Name: Violah Ahabwe
Hometown: Born in Kabale, near the border with Rwanda. Currently living in Kampala
Is this your first Street Child World Cup?
Yes, this is my very first time. It is also my first time leaving Uganda, so it has been a great experience for me from the day I left Uganda. It was a bit scary and I had mixed feelings. Excitement and fear because everything was new, from the airport to Dubai and then Chennai. I had to go through all the steps by myself which I am proud of. Thankfully the process of getting the visa and passport was actually easy. The aeroplane was exciting but also really cold! I had packed my jackets in my suitcase so I travelled without a sweater!
What does it feel like to come to a totally new country?
Chennai is really beautiful. I have enjoyed the food. I was among the first volunteers to come, and I was welcomed very well. I thought I would maybe experience racism and people looking at me but when I moved around it wasn’t like this. I went to a mall, went shopping, and went to visit street children in different communities of Chennai with the Amos Trust, visited the Karunalaya where we had cooking lessons and met children who I’m glad are also participating in the SCCWC. It was really amazing to see how I connected with people from different worlds. People wanted to take pictures with me.
There are parallels between these communities in Chennai and Uganda. People are really vulnerable, and I realised it’s not just Uganda where people are worse off. Street children share the same challenges and living conditions.
How did you hear about Street Child United and why did you get involved?

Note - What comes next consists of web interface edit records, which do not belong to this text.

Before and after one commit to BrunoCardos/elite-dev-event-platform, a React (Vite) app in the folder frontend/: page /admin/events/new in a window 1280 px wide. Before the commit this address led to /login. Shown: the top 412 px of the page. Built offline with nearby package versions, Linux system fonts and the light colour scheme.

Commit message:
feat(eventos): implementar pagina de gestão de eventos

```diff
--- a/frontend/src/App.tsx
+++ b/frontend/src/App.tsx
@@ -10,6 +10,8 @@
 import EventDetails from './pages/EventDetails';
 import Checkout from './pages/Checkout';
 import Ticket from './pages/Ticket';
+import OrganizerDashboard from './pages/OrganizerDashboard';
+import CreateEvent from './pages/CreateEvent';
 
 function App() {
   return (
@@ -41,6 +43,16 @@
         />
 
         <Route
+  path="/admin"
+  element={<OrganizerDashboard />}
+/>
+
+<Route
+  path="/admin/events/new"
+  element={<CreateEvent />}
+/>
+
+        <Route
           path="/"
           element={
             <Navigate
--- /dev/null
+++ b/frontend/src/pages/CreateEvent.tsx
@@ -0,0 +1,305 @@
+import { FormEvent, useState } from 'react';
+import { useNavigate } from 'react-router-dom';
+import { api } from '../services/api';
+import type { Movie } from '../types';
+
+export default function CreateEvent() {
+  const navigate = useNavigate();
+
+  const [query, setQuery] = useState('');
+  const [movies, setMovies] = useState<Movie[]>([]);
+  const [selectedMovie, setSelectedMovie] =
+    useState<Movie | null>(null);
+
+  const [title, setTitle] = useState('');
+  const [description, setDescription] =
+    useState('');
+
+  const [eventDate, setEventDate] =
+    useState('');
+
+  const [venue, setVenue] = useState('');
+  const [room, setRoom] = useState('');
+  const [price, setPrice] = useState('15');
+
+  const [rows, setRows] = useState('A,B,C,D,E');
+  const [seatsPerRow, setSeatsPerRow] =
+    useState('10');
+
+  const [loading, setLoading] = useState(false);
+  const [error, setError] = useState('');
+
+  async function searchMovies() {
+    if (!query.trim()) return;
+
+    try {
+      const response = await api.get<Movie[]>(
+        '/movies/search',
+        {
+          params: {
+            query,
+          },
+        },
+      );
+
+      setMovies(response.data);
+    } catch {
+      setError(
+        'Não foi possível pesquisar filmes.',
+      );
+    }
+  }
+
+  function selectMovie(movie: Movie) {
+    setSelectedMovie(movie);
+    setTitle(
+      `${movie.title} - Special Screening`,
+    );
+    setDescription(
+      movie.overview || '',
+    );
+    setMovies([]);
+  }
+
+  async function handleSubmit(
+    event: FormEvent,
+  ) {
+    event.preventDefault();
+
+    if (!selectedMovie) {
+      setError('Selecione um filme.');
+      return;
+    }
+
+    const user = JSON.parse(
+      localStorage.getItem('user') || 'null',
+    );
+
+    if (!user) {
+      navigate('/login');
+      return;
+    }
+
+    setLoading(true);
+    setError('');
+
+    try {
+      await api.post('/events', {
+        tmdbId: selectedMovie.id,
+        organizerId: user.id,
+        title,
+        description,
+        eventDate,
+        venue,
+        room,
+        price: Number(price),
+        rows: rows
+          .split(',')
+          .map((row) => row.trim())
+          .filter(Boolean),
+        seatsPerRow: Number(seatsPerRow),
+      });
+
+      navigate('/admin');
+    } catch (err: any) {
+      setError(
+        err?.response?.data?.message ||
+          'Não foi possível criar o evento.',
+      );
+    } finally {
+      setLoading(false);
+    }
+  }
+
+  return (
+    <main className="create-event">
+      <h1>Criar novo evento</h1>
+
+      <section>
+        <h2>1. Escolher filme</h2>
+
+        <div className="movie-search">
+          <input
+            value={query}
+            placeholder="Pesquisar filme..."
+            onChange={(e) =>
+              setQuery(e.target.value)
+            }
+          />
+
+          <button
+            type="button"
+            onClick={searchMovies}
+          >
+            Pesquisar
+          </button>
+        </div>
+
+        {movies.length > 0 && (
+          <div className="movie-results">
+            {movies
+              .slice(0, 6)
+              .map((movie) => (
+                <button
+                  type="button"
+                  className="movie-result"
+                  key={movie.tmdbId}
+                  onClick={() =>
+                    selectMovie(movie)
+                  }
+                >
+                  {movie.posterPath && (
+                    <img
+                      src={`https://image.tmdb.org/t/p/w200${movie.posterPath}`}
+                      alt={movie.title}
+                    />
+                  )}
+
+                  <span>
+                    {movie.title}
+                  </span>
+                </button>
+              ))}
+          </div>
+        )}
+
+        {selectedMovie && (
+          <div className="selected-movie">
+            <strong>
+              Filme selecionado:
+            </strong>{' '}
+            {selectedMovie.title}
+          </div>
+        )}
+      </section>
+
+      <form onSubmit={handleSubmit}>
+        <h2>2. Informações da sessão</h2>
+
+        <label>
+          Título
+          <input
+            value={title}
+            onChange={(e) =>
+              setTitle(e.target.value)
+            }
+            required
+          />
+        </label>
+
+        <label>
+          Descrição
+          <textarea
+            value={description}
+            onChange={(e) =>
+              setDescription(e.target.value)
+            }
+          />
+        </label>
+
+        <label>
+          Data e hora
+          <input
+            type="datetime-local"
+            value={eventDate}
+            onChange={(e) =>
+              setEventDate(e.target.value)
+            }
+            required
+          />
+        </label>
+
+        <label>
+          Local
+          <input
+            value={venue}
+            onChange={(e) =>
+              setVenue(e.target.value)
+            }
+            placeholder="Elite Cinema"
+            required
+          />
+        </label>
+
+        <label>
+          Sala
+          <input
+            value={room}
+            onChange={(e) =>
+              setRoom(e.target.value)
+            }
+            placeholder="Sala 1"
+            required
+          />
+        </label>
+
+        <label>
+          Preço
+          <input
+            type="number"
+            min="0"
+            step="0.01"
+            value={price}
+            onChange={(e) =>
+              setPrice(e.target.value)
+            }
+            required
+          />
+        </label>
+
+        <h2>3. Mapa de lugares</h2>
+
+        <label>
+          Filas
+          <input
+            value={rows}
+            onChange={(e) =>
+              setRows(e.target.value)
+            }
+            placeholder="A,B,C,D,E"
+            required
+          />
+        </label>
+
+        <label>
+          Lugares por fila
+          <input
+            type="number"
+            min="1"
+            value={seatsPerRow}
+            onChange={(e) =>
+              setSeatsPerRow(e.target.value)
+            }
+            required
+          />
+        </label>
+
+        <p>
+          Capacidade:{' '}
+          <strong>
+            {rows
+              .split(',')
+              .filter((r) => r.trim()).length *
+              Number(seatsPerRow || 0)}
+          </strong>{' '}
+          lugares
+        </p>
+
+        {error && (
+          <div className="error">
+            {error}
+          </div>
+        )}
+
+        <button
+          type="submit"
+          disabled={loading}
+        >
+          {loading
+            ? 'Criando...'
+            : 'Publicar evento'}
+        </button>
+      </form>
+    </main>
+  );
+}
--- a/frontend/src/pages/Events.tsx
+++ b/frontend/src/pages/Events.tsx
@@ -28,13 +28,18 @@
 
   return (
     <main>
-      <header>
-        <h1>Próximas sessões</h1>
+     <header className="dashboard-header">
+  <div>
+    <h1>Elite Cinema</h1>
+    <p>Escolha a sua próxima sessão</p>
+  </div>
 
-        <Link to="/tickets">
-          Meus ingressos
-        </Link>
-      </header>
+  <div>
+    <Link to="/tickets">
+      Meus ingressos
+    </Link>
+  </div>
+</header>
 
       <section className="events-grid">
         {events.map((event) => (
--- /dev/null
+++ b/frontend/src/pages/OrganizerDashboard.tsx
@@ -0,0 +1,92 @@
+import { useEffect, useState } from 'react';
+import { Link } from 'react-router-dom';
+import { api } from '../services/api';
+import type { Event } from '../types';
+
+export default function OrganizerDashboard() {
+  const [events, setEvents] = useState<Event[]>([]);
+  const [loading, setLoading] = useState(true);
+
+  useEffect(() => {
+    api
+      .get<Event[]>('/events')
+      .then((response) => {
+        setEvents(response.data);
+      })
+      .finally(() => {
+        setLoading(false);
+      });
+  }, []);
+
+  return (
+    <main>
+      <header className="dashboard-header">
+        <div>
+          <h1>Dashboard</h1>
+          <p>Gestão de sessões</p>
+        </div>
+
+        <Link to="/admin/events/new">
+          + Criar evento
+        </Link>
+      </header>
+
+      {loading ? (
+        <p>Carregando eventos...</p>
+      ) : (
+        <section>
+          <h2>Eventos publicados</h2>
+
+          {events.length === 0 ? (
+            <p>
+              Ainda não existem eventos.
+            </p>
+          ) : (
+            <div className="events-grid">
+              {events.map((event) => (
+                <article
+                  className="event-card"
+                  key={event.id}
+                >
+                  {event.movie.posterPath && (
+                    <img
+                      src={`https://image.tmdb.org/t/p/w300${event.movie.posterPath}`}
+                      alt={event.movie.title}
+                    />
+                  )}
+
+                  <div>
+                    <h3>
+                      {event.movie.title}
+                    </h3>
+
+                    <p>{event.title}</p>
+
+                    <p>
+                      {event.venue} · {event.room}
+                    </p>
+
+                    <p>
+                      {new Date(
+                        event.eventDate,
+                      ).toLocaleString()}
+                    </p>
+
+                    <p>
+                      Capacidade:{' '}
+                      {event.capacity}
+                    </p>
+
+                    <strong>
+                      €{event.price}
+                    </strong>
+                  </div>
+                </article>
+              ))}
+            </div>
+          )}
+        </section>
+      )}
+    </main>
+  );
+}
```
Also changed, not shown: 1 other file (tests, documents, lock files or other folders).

I heard through a friend who knew someone who had participated in Doha. I was interested, and I read about what they were doing to give a voice to street children who are not being seen. There is a way society looks at them, they don’t give them attention, it really touched by heart. I am very passionate about children. I contacted Street Child United and had a chat with Brian. He was very interested about what I do in Uganda, and then he said you will be part of us.
It’s close to what I do in Uganda which is mental health and psychosocial support with refugees. I wanted to see what happens on the other side of the world – is it the same? And also learn how to better my understanding of how they live and the challenges they go through, and also to meet the other facilitators.
What is your role?
I work in congress. It has been beyond my expectations. The sessions have been, I don’t know how to describe it, there is a way they have designed the programmes, long hour sessions, but the children are not bored. They are energised. The children are able to open up, they don’t feel the pressure of questions. You really have to be creative and make sure they don’t feel like it’s an interview. The sessions were designed in a way that the mood is always high and they can share experiences freely.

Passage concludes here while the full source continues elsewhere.